Dozier Internet Law represents businesses in online litigation matters. We are dealing with issues in real, live disputes everyday and debating with opposing attorneys the nuances of the laws, and briefing and arguing issues in the Courts around the country. There is a hotly debated issue surrounding Communications Decency Act liability, and our long standing interpretation is pretty much being confirmed by the courts as decisions come down that editing content can put your immunity for third party content at risk.

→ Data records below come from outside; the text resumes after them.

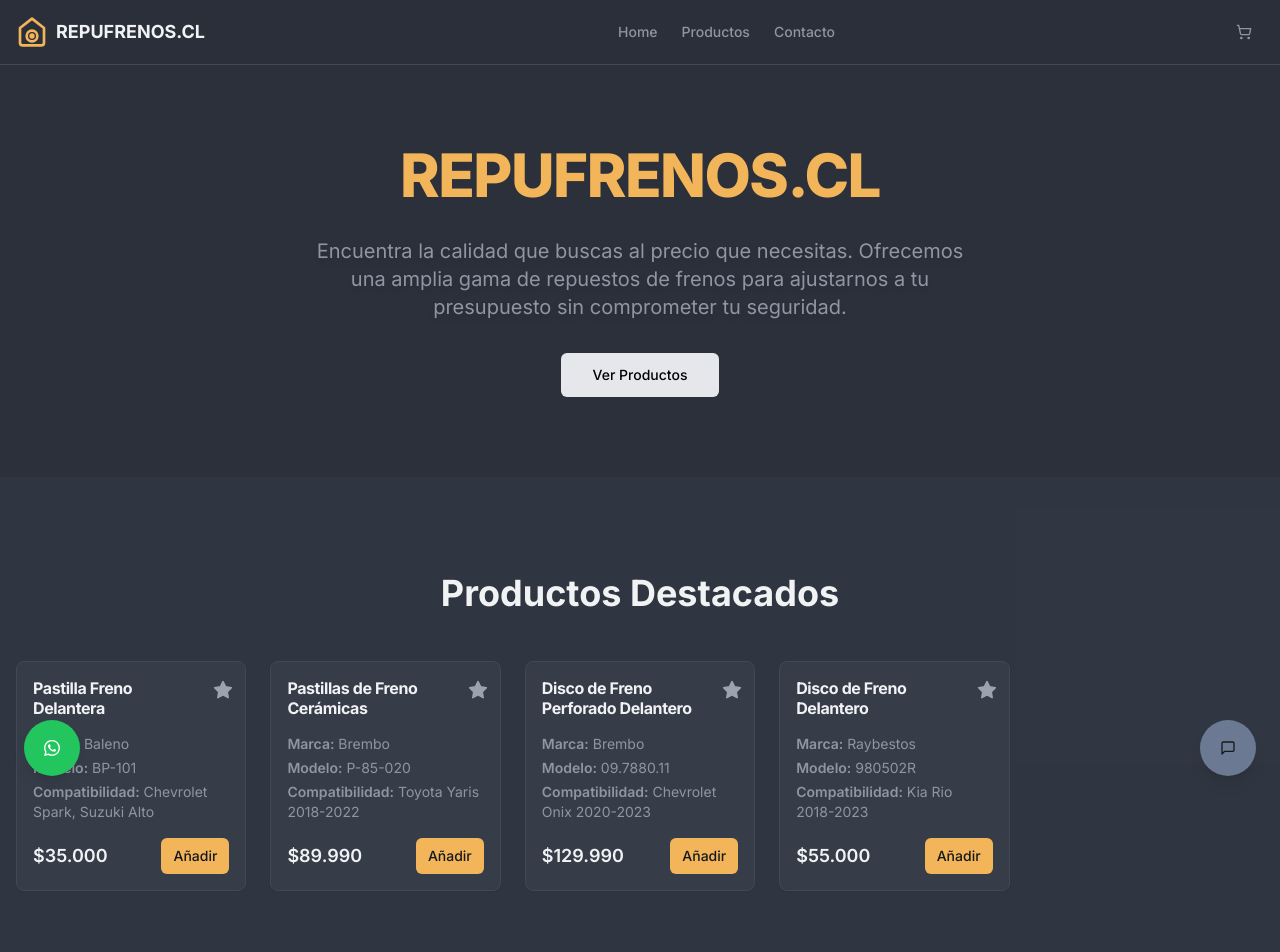
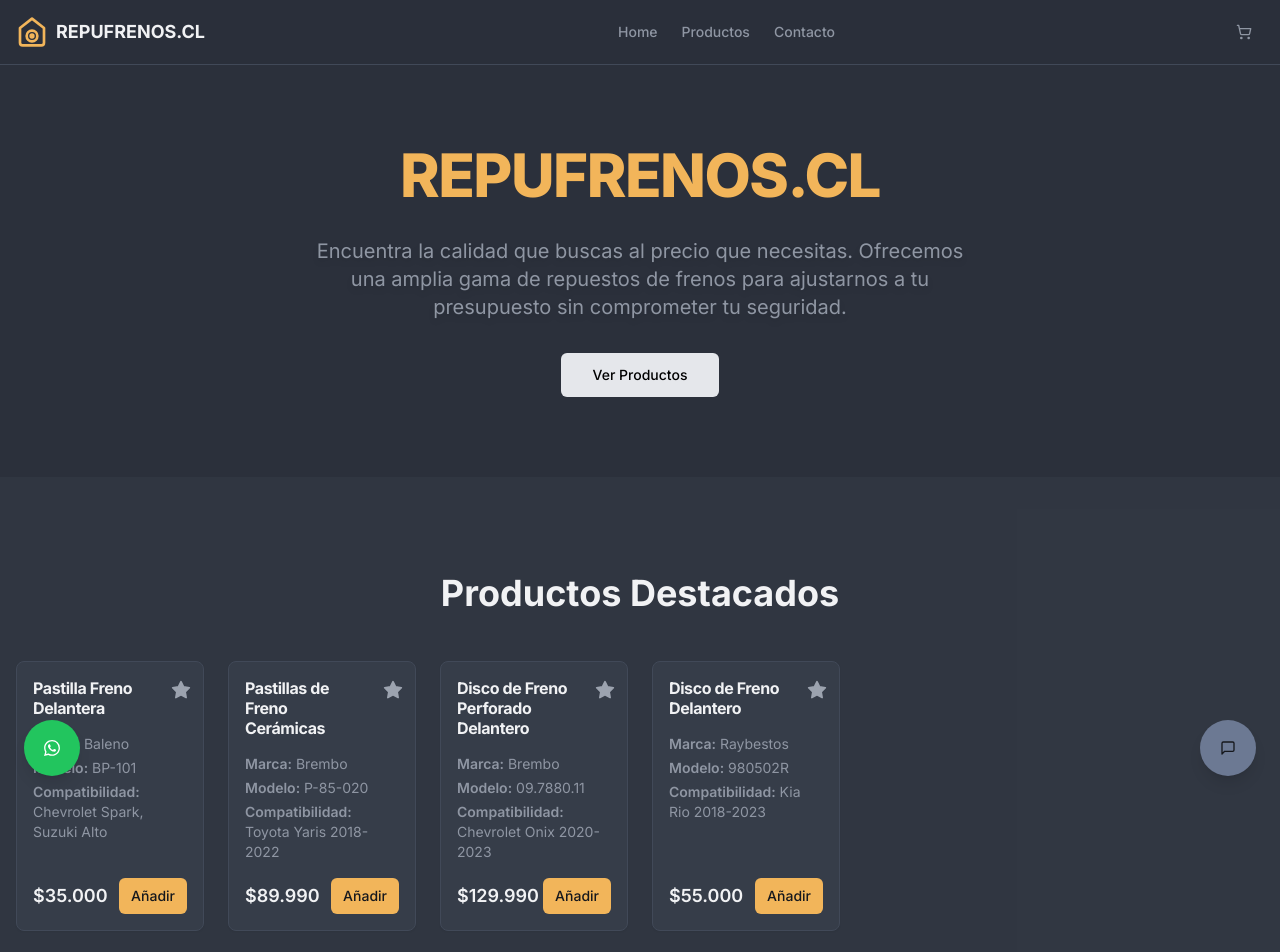
Before and after one commit to marce1404/TIENDA-FRENOS, a Next.js app: page / in a window 1280 px wide. Shown: the top 952 px of the page. Built offline with nearby package versions, Linux system fonts and the light colour scheme.

Commit message:
los productos destacados del home, debe ser de lineas de 6 productos

```diff
--- a/src/app/page.tsx
+++ b/src/app/page.tsx
@@ -54,7 +54,7 @@ export default function HomePage() {
       <section className="bg-card/50">
           <div className="container mx-auto px-4 py-16 md:py-24">
               <h2 className="text-3xl md:text-4xl font-bold mb-12 text-center">Productos Destacados</h2>
-              <div className="grid grid-cols-1 sm:grid-cols-2 md:grid-cols-3 lg:grid-cols-4 xl:grid-cols-5 2xl:grid-cols-6 gap-6">
+              <div className="grid grid-cols-1 sm:grid-cols-2 md:grid-cols-3 lg:grid-cols-6 gap-6">
                   {isMounted && featuredProducts.map((product) => (
                       <ProductCard key={product.id} product={product} showFavorite={false} />
                   ))}
```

Professor Eric Goldman, who claims to be a Section 230 scholar, continues to grossly mistate the law as it relates to immunity, claiming that "editing doesn't matter" in the analysis, even going so far as to post a rebuttal to my interview with wired.com on the Twitter situation. I am not sure why the Eric Goldman types, almost universally liberal, free speech expansionists feigning expertise in these types of issues as "scholars", cannot grasp the concepts involved in CDA immunity analysis, do not understand the roomates.com case, and feel a need to attack those who dare disagree with them. Perhaps it is the inability to see both sides of an argument...it is easy to believe yourself when you are teaching law students and your interpretations are being blindly accepted. Dozier Internet Law litigates these issues, and our positions are vigorously vetted by the opposition and judges in the process.
Beware of the online advice, comments, and positions of the professorial types. They are disconnected from the reality of litigation and business, and surrounded by other liberal minded "scholars" and students who slap them on the back and agree with often ludicrous and extreme contentions. I would bet you that if your business followed the advice of these professor types, you would be out of business by now, having been brought to your knees by expensive litigation.
Eric Goldman reminds me of the saying among lawyers about law school professors: If you cannot practice law, you can always try to teach it.